Our View: Did Arizona win in Glendale casino deal? It’s up to Ducey — Arizona Republic

Editorial: Ending the lawsuit was a victory, but the real potential for gain depends on Arizona Gov. Doug Ducey’s negotiating skills.

 

The deal that ended a lawsuit over a West Valley casino is being called a “win-win.”

Clearly, the Tohono O’odham won their full-blown casino in Glendale.

Gov. Doug Ducey’s negotiating skills will ultimately determine exactly what Arizona won.

No matter what comes next, Arizona will benefit from ending this long-running legal battle.

The settlement ends all lawsuits over the Tohono O’Odham’s casino in Glendale.

This avoids a legal battle that could have continued for years, racking up billable hours on both sides, using precious resources and prolonging an atmosphere of acrimony that serves no one.

The settlement provides closure. It creates the environment in which tribes that had differences can begin healing the rifts that had developed.

Tohono O’Odham Chairman Edward Manuel said Arizona gets more entertainment, more business and more jobs as a result of allowing the tribe to proceed with plans he says they had every right to pursue.

These are good things.

Did the state really win any concessions?

But it’s hard to shake the feeling that Arizona picked a fight, lost and got few concessions.

The state opposed the Tohono O’Odham casino in the West Valley, arguing the tribe had not been upfront about why it quietly acquired land in metro Phoenix on which it intended to build a casino.

In response, the state withheld permission to operate the kind of Class 3 gaming activities available at other tribal casinos.

While legal challenges played out, the Tohono O’Odham’s West Valley casino near Glendale opened in 2015 with limited bingo-based slot machines.

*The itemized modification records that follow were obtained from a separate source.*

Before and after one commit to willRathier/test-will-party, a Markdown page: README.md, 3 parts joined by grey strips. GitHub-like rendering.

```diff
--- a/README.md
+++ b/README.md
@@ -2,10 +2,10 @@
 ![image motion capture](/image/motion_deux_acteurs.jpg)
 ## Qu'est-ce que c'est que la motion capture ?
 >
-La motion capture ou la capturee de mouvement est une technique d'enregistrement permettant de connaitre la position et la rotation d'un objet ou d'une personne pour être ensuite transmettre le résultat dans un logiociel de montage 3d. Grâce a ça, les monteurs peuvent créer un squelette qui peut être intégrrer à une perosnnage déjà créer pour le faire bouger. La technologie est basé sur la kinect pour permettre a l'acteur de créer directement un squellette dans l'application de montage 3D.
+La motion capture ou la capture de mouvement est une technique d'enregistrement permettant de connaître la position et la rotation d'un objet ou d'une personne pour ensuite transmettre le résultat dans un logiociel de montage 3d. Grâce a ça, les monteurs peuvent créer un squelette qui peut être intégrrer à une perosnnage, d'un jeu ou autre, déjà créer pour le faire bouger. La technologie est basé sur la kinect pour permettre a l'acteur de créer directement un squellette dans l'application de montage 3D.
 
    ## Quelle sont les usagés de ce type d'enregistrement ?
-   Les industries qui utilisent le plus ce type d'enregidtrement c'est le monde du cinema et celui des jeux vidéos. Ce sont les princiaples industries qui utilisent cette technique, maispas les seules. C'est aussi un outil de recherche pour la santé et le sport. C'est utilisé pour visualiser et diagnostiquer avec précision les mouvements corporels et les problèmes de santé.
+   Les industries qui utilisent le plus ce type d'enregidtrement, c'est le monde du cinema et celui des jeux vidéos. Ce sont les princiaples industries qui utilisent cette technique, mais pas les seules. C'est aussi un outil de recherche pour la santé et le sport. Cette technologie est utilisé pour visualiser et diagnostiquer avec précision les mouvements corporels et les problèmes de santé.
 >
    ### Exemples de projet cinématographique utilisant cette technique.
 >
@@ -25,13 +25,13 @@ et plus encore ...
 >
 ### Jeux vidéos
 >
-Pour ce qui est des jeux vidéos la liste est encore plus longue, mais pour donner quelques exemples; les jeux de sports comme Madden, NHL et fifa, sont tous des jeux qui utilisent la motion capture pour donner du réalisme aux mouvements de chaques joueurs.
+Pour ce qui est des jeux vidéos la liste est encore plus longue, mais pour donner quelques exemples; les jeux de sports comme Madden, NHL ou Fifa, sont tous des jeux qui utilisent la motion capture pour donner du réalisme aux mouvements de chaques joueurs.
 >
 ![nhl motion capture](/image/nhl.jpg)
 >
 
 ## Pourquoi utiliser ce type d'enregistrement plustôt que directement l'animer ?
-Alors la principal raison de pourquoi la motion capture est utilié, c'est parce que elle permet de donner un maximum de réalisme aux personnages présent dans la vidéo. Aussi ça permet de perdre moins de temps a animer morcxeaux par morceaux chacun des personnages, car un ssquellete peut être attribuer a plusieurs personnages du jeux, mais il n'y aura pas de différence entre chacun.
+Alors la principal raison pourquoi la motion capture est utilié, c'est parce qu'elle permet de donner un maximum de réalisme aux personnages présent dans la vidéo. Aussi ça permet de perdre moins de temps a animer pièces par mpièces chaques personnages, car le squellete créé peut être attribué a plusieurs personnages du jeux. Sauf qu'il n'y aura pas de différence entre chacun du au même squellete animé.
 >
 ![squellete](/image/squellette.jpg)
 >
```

 The settlement announced last week smooths the way for Class 3 gaming – that is, with slot machines, blackjack and house-banked poker – and a liquor license, which is what the Tohono O’Odham wanted all along.
The tribe has been running the limited Glendale operation in a 60,000 square-foot building that was meant as a warehouse. Once the secretary of the Interior signs off on the settlement, the Tohono O’Odham can begin construction on 2-million square foot casino, resort and hotel.

In return, the tribe agreed not to build another metro Phoenix casino in the near term.

Read the full editorial at the Arizona Republic.